Work-related stress in nursing: Controlling the risk to health

This paper focuses on the management of work-related stress in hospital-based nursing. It is written as an aid to both education and practical action.

Part 1 of this paper provides an educational introduction to the hazards of nursing, work-related stress and the notion of the control cycle as an approach to stress management.

Part 2 provides the framework for risk assessments and subsequent action in relation to work-related stress and nursing. Here it has been written as much as a development aid as a prescription for action. It is suggested that each hospital wishing to use the described approach first establishes a "risk assessment / risk management" team that studies and discusses the approach in some detail. It should then attempt a pilot assessment / management project and reflect not only on its results but also on the processes involved in their implementation. The risk assessment / risk management team may then wish to modify those processes before using them again. They may wish to treat the whole initiative as a development cycle crafting, tailoring and fine-tuning the processes involved to best fit and serve their local context.

Different groups will be involved in different stages in the overall process. All those involved with nursing activities should be educated in relation to the hazards of the work, and risk assessment / risk management. Nurse supervisors and nurse representatives and hospital management, both general and functional, also need to be involved in risk assessment and risk management, but in different ways at different times. This differential involvement is made clear in the paper.

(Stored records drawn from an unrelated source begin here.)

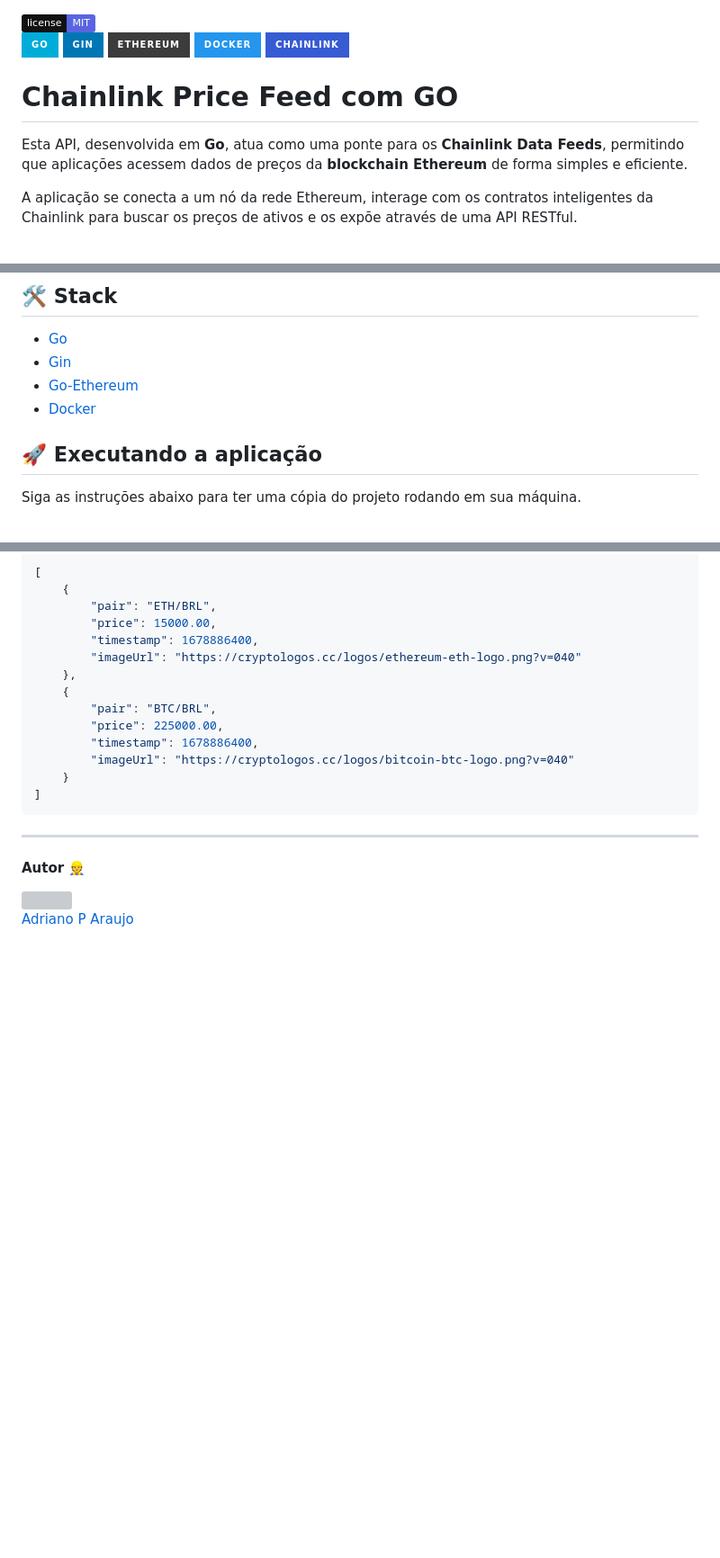
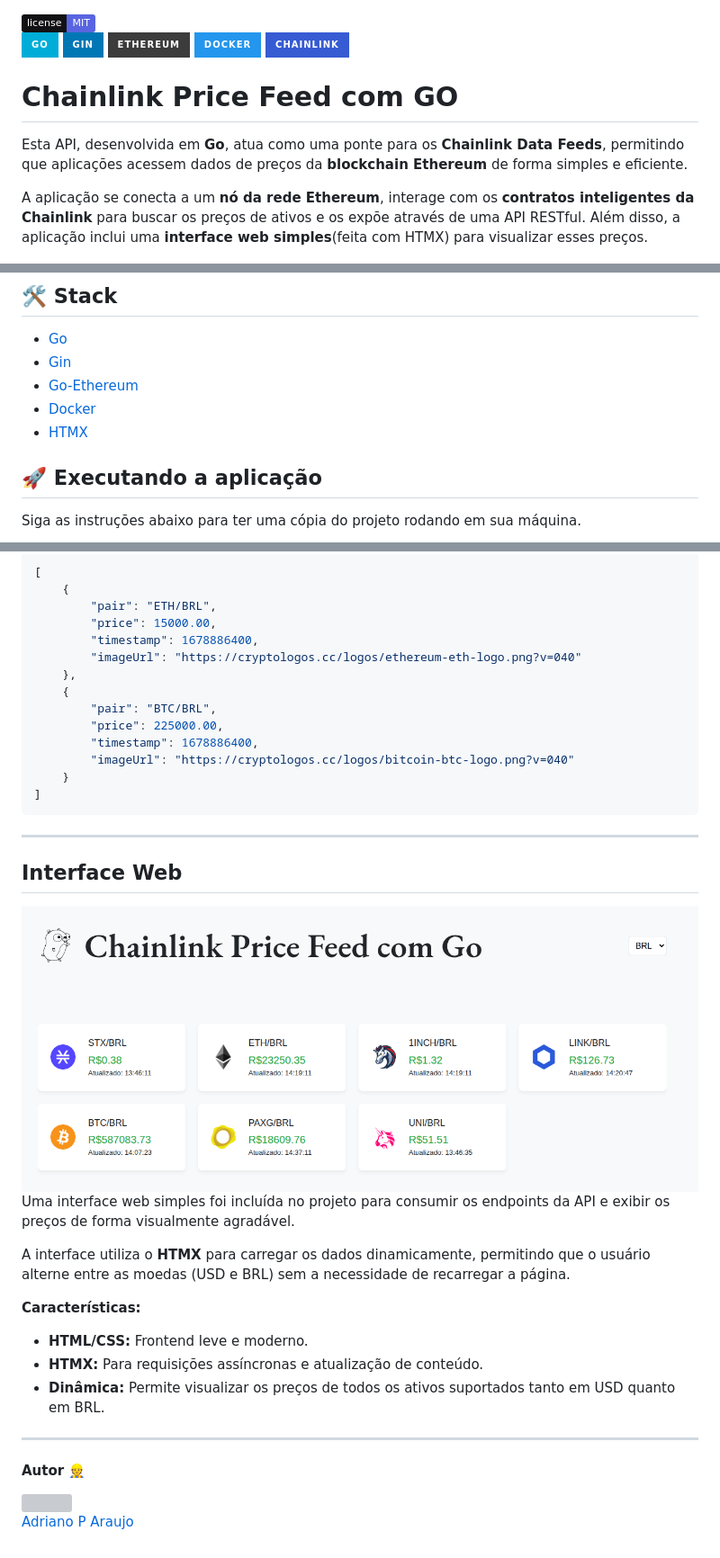
Before and after one commit to dev-araujo/chainlink-price-feed, a Markdown page: README.md, 3 parts joined by grey strips. Shown: that part at 90% size. Drawn GitHub-style; pictures changed too: assets/interface.png (added); badges without logos; blank space fills up the shorter version; grey boxes are pictures that could not be loaded.

Commit message:
feat(web): add simple web interface for price feeds

```diff
--- a/README.md
+++ b/README.md
@@ -1,9 +1,5 @@
-
 
 <img src="https://img.shields.io/static/v1?label=license&message=MIT&color=5965E0&labelColor=121214" alt="License">
-
-
-
 
 <img src="https://img.shields.io/badge/Go-00ADD8?style=for-the-badge&logo=go&logoColor=white" alt="Go"> <img src="https://img.shields.io/badge/Gin-0077B5?style=for-the-badge&logo=gin&logoColor=white" alt="Gin"> <img src="https://img.shields.io/badge/Ethereum-3C3C3D?style=for-the-badge&logo=ethereum&logoColor=white" alt="Go-Ethereum"> <img src="https://img.shields.io/badge/Docker-2496ED?style=for-the-badge&logo=docker&logoColor=white" alt="Docker"> <img src="https://img.shields.io/badge/Chainlink-375BD2?style=for-the-badge&logo=chainlink&logoColor=white" alt="Chainlink">
 
@@ -11,7 +7,7 @@
 
 Esta API, desenvolvida em **Go**, atua como uma ponte para os **Chainlink Data Feeds**, permitindo que aplicações acessem dados de preços da **blockchain Ethereum** de forma simples e eficiente.
 
-A aplicação se conecta a um nó da rede Ethereum, interage com os contratos inteligentes da Chainlink para buscar os preços de ativos e os expõe através de uma API RESTful.
+A aplicação se conecta a um **nó da rede Ethereum**, interage com os **contratos inteligentes da Chainlink** para buscar os preços de ativos e os expõe através de uma API RESTful. Além disso, a aplicação inclui uma **interface web simples**(feita com HTMX) para visualizar esses preços.
 
 <img src='./assets/gopher-link.png' width='300'>
 
@@ -21,6 +17,7 @@ A aplicação se conecta a um nó da rede Ethereum, interage com os contratos in
 * [Gin](https://github.com/gin-gonic/gin)
 * [Go-Ethereum](https://github.com/ethereum/go-ethereum)
 * [Docker](https://www.docker.com/)
+* [HTMX](https://htmx.org/)
 
 ## 🚀 Executando a aplicação
 
@@ -156,6 +155,25 @@ GET /api/price/all/brl
 
 -----
 
+## Interface Web
+
+<img src="./assets/interface.png" alt="Interface web"/>
+
+Uma interface web simples foi incluída no projeto para consumir os endpoints da API e exibir os preços de forma visualmente agradável.
+
+A interface utiliza o **HTMX** para carregar os dados dinamicamente, permitindo que o usuário alterne entre as moedas (USD e BRL) sem a necessidade de recarregar a página.
+
+**Características:**
+
+  * **HTML/CSS:** Frontend leve e moderno.
+  * **HTMX:** Para requisições assíncronas e atualização de conteúdo.
+  * **Dinâmica:** Permite visualizar os preços de todos os ativos suportados tanto em USD quanto em BRL.
+
+
+
+
+-----
+
 #### Autor 👷
 
 <img src="https://avatars.githubusercontent.com/u/97068163?v=4" width=120>
```
Also changed, not shown: other parts of README.md (+7 -5 lines), 1 other file.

Finally, the paper is focused on hospital-based nurses, but does not further distinguish between different types of hospital-based nurse. The evidence is that this is not necessary.